ENTRIES SUPPLIED:

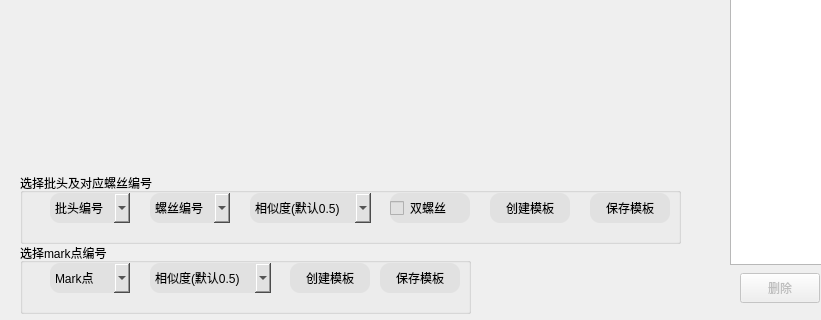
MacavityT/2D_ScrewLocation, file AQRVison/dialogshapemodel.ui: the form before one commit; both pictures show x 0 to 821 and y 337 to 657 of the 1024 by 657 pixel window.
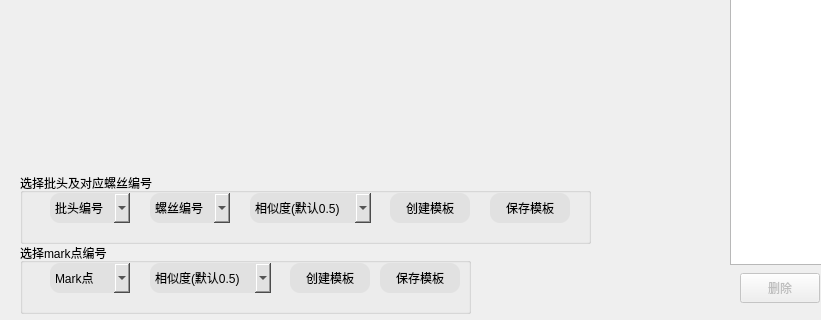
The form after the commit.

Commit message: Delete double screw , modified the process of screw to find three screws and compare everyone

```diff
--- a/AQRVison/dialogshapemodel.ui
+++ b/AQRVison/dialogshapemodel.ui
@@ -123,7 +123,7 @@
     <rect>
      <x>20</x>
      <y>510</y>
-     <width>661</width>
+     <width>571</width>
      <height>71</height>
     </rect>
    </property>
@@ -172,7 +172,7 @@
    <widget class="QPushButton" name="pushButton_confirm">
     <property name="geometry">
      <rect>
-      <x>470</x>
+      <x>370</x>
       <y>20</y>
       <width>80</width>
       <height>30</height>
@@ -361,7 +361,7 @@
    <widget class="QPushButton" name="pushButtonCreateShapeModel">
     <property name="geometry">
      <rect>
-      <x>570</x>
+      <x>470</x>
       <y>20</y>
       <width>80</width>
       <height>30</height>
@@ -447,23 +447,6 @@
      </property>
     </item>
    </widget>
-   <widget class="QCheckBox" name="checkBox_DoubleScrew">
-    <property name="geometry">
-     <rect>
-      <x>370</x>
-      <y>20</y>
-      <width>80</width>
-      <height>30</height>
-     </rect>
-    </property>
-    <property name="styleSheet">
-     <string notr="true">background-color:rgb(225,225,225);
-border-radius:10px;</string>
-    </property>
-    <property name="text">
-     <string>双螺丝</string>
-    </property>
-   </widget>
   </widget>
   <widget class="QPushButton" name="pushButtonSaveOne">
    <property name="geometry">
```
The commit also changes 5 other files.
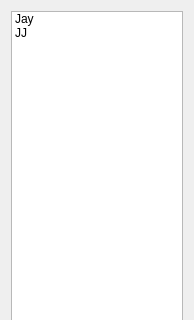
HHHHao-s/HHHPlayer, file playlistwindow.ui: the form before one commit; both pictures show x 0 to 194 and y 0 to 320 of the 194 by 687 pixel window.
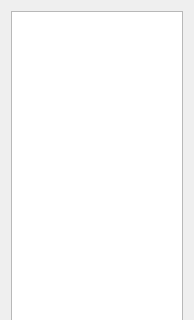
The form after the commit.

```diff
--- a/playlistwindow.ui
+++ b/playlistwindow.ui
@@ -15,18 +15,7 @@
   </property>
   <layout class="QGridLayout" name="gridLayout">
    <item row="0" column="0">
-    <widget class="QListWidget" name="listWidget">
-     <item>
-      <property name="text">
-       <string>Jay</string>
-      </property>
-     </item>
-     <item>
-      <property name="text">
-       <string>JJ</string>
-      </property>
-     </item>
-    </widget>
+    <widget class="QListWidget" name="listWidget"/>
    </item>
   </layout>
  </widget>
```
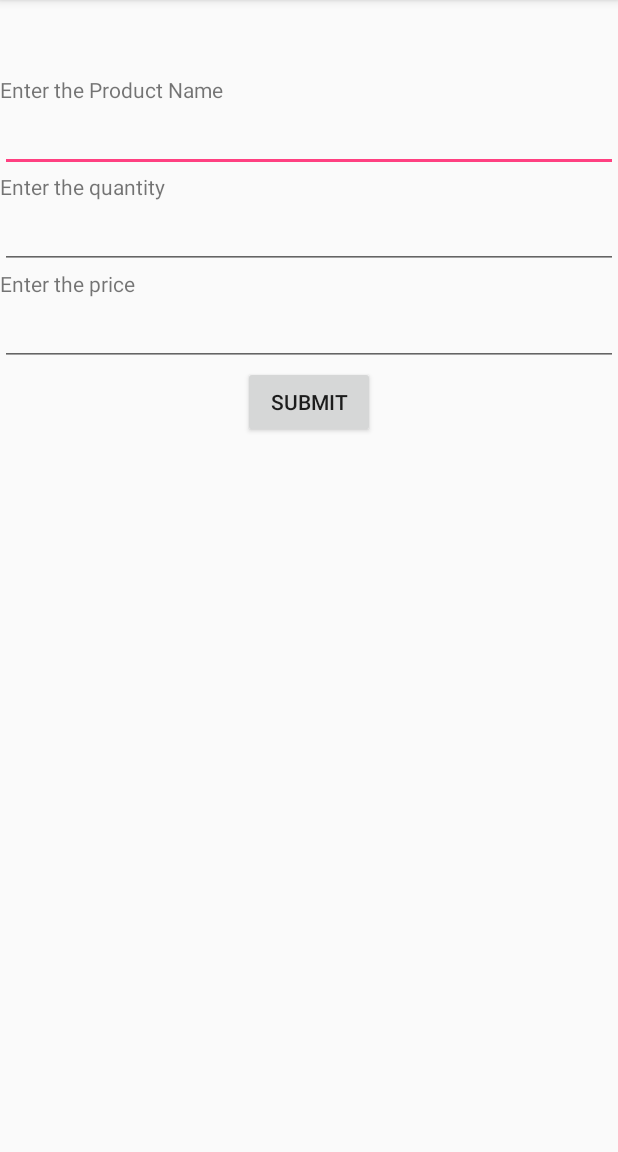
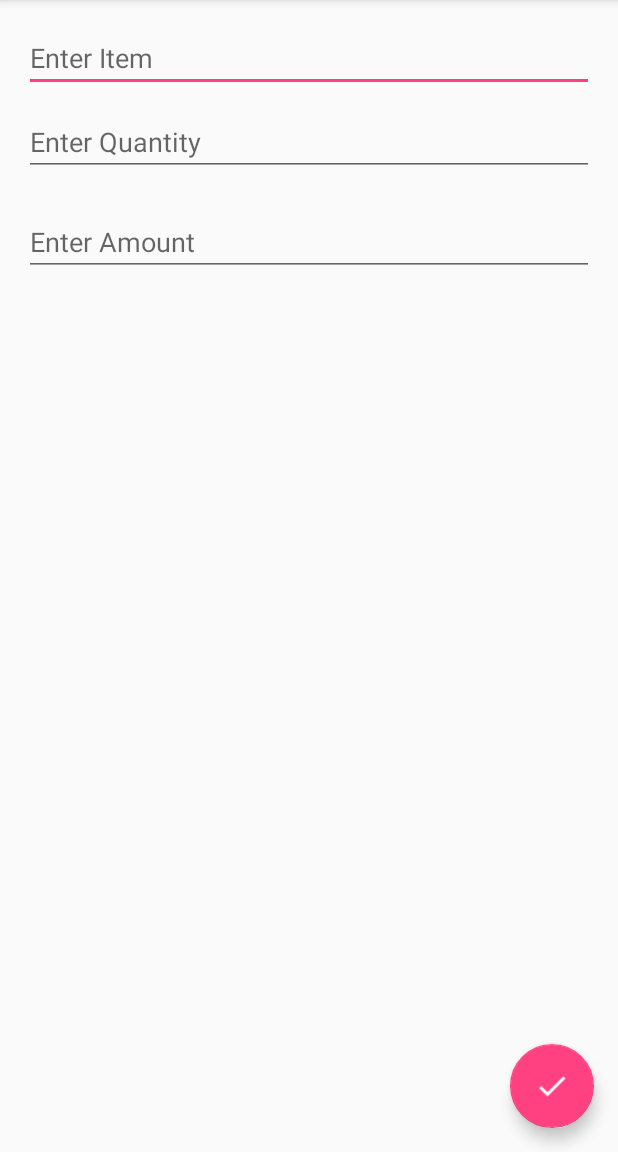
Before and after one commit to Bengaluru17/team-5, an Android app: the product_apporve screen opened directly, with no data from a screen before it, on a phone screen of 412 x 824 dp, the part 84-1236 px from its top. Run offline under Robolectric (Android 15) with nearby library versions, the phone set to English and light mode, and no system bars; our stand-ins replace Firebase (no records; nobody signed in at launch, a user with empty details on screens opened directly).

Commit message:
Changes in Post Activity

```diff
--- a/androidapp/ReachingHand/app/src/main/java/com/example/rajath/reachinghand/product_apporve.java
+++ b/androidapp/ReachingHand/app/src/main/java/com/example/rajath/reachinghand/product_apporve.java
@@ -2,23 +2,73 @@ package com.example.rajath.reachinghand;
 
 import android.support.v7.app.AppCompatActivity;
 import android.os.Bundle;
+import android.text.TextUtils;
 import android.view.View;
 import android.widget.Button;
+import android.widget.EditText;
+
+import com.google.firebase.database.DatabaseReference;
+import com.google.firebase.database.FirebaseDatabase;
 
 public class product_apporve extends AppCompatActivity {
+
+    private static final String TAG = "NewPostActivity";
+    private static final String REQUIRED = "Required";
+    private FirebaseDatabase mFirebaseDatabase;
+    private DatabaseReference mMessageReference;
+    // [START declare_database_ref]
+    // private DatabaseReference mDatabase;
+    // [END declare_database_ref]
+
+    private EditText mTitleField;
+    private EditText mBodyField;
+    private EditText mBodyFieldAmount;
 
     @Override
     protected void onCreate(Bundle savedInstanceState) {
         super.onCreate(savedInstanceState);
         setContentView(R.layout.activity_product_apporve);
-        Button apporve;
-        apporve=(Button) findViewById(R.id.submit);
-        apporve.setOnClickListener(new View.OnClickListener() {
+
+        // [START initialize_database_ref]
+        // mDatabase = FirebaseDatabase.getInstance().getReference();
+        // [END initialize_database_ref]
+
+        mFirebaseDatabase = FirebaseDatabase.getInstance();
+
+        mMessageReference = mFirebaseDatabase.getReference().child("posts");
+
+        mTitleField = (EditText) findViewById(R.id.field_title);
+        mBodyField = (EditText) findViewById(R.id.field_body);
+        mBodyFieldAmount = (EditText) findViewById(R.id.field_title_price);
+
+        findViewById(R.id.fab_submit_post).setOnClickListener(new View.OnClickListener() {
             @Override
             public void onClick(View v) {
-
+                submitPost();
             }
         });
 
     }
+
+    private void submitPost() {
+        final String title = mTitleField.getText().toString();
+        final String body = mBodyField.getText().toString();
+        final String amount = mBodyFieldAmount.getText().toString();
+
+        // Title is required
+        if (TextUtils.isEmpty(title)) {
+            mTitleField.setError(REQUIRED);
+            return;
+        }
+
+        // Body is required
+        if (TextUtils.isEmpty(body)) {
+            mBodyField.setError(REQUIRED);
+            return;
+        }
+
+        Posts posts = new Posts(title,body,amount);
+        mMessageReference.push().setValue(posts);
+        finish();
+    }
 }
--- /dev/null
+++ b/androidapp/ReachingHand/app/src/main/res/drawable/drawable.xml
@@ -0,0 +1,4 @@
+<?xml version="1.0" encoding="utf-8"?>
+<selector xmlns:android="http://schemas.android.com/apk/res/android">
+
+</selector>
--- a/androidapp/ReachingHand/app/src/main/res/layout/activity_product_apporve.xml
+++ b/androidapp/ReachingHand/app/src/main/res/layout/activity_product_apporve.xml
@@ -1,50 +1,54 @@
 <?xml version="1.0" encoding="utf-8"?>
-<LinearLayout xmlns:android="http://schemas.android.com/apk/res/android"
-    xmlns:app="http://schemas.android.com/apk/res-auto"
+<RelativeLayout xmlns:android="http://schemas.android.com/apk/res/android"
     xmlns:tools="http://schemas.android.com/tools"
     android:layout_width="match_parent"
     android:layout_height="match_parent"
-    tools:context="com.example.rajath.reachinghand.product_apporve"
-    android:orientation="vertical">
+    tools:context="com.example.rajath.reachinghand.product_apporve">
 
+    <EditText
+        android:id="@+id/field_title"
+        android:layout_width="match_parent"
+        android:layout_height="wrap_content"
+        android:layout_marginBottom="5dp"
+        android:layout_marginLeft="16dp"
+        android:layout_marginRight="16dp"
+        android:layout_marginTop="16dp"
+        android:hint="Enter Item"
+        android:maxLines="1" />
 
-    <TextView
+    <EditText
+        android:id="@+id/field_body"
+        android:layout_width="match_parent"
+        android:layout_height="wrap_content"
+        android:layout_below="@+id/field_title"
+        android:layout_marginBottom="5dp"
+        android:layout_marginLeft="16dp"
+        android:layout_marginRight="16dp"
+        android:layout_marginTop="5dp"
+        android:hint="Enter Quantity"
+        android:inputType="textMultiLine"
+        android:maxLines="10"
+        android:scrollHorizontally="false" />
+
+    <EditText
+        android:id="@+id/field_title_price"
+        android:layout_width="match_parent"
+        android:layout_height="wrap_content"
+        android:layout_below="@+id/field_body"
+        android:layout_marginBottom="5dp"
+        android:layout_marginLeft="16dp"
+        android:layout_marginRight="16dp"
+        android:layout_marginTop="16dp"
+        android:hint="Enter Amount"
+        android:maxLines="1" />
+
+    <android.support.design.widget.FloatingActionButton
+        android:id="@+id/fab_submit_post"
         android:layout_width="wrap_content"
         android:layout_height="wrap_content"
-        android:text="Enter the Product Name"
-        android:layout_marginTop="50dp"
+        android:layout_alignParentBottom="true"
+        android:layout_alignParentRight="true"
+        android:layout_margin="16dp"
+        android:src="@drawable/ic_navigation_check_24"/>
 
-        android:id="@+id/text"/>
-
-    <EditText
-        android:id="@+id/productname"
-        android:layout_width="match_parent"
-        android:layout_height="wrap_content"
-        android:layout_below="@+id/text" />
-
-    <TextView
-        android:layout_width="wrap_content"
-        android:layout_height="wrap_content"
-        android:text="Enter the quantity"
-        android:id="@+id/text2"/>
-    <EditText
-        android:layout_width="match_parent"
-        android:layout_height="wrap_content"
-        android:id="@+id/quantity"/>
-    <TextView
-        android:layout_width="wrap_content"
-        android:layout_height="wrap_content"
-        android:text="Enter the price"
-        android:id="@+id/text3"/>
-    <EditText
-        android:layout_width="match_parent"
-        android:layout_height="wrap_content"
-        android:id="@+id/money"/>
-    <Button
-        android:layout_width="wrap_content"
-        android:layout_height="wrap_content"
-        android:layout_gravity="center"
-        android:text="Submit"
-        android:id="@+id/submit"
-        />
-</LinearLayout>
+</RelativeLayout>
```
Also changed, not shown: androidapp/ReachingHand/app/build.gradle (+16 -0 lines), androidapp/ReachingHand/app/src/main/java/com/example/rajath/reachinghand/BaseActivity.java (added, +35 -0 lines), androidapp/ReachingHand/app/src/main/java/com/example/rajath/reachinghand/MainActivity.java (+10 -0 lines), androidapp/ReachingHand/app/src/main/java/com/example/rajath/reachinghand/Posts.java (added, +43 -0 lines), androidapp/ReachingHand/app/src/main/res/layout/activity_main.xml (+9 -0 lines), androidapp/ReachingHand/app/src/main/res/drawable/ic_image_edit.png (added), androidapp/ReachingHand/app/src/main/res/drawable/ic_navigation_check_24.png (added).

TASK REQUIREMENTS: Report back each line of the entries that holds the string "main".

RESULT OF THE TASK:
--- a/androidapp/ReachingHand/app/src/main/java/com/example/rajath/reachinghand/product_apporve.java
+++ b/androidapp/ReachingHand/app/src/main/java/com/example/rajath/reachinghand/product_apporve.java
+++ b/androidapp/ReachingHand/app/src/main/res/drawable/drawable.xml
--- a/androidapp/ReachingHand/app/src/main/res/layout/activity_product_apporve.xml
+++ b/androidapp/ReachingHand/app/src/main/res/layout/activity_product_apporve.xml
Also changed, not shown: androidapp/ReachingHand/app/build.gradle (+16 -0 lines), androidapp/ReachingHand/app/src/main/java/com/example/rajath/reachinghand/BaseActivity.java (added, +35 -0 lines), androidapp/ReachingHand/app/src/main/java/com/example/rajath/reachinghand/MainActivity.java (+10 -0 lines), androidapp/ReachingHand/app/src/main/java/com/example/rajath/reachinghand/Posts.java (added, +43 -0 lines), androidapp/ReachingHand/app/src/main/res/layout/activity_main.xml (+9 -0 lines), androidapp/ReachingHand/app/src/main/res/drawable/ic_image_edit.png (added), androidapp/ReachingHand/app/src/main/res/drawable/ic_navigation_check_24.png (added).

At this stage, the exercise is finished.